Court stops Kenya Railways from blocking access roads

Kisumu Railway station

The Kisumu Railway Station in Kisumu County.

Photo credit: File | Nation Media Group

What you need to know:

  • The area residents sued Kenya Railways on behalf of Korando Community.
  • Residents claim state corporation started fencing the land in December last year.

Kenya Railways Corporation has been stopped from fencing part of a contested land in Kisumu after residents moved to court to the block the move.

In their petition, the residents said fencing the contested land would block access roads to schools and churches.

After noting that both the residents and the corporation claim ownership to the contested land, Environment and Land court judge Esther Asati ordered the parties to maintain a status quo.

“Each of parties claims to have relied on a surveyor’s report to support their respective contentions. It is important, in the circumstances of the case, to preserve the status quo ante pending hearing and determination of the suit,” Justice Asati ruled. 

The residents, including the Board of Management of Kisian Primary School, Trustees of Lela Christian Church of Africa and Registered members of Central Kisumu CBO, sued on behalf of Korando Community.

Blocking public roads

In the second case, the Karateng’ Community in Kisumu West sued Kenya Railways accusing the corporation of blocking public roads specifically, Lela-Aboge, Lela-Holo, Lela-Sunga and Lela-Eluhobe roads without any consultations.

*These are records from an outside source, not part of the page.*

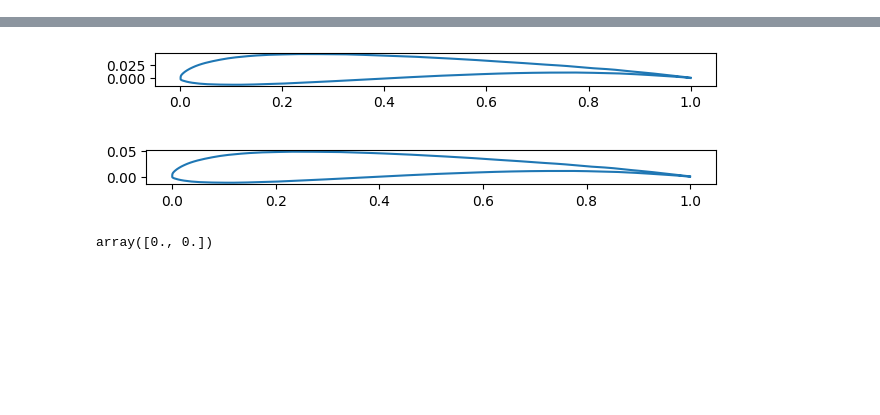
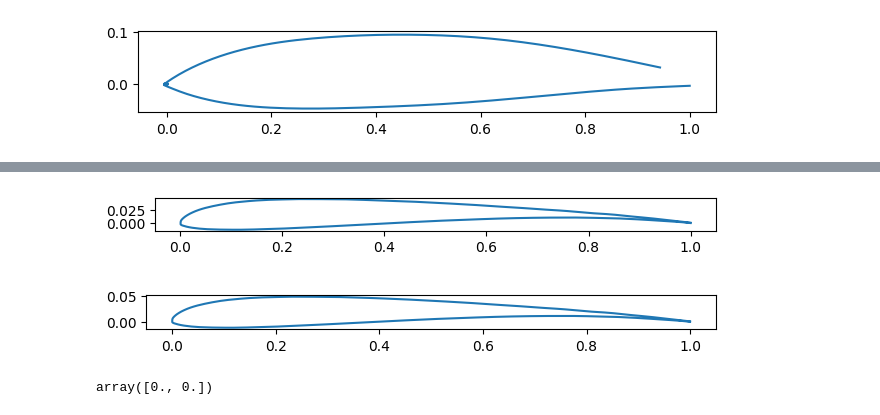
Before and after one commit to Karl-Liu-ch/DiffusionAirfoil, a Jupyter notebook: main.ipynb, the cells around one changed output, grey strips where cells are left out. Cells and saved outputs as stored; diff of their text form; code cells hidden in the pictures; blank space fills up the shorter version.

```diff
--- a/main.ipynb
+++ b/main.ipynb
@@ -75,3 +144,14 @@ airfoil = np.loadtxt('results/airfoil.dat')
+# %%
+fig, axs = plt.subplots(1, 1)
+xhat, yhat = savgol_filter((samples[4,:,0], samples[4,:,1]), 5, 3)
+samples[4,:,0] = xhat
+samples[4,:,1] = yhat
+axs.plot(samples[4,:,0], samples[4,:,1])
+axs.set_aspect('equal', 'box')
+fig.tight_layout()
+plt.show()
+# %% [output]
+[figure, added]
 # %%
 fig, axs = plt.subplots(1, 1)
 axs.plot(airfoil1D[:,0], airfoil1D[:,1])
```
Also changed, not shown: parts of 14 cells of this notebook, 6 other files.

Justice Asati noted that the residents have title to the land which they believe Kenya Railways was fencing.

The corporation did not deny fencing the land that would blocks certain roads, the residents have been using for a long time. 

The residents informed the court that the state corporation started fencing the land in December last year.

Through lawyer Kenneth Amondi, the residents submitted that Kenya Railways fenced off the access roads on the erroneous assumption that the same fell within the railway reserve. 

The Karando community said if not stopped the right to education of the children of and students within are who attend Kisian Primary and Secondary Schools, would be curtailed.

Registered land owner

Mr Amondi argued that Article 48 of the constitution places an obligation on the state to ensure access to justice for all persons. 

However, Kenya Railways said the residents failed to notify the Managing Director as required by section 87 of the Kenya Railways Act.

The said Act states that any action or legal proceedings can only be commenced against the corporation after one month notice has been sent to the Managing Director of the intention to sue.

The corporation further argued that it was the registered owner of the land referred to as Lela Railway Station. 

The court heard that in order to implement the East African Railway Master Plan, KRC commenced the exercise of securing its lawfully acquired and registered parcels of land countrywide by fencing them off.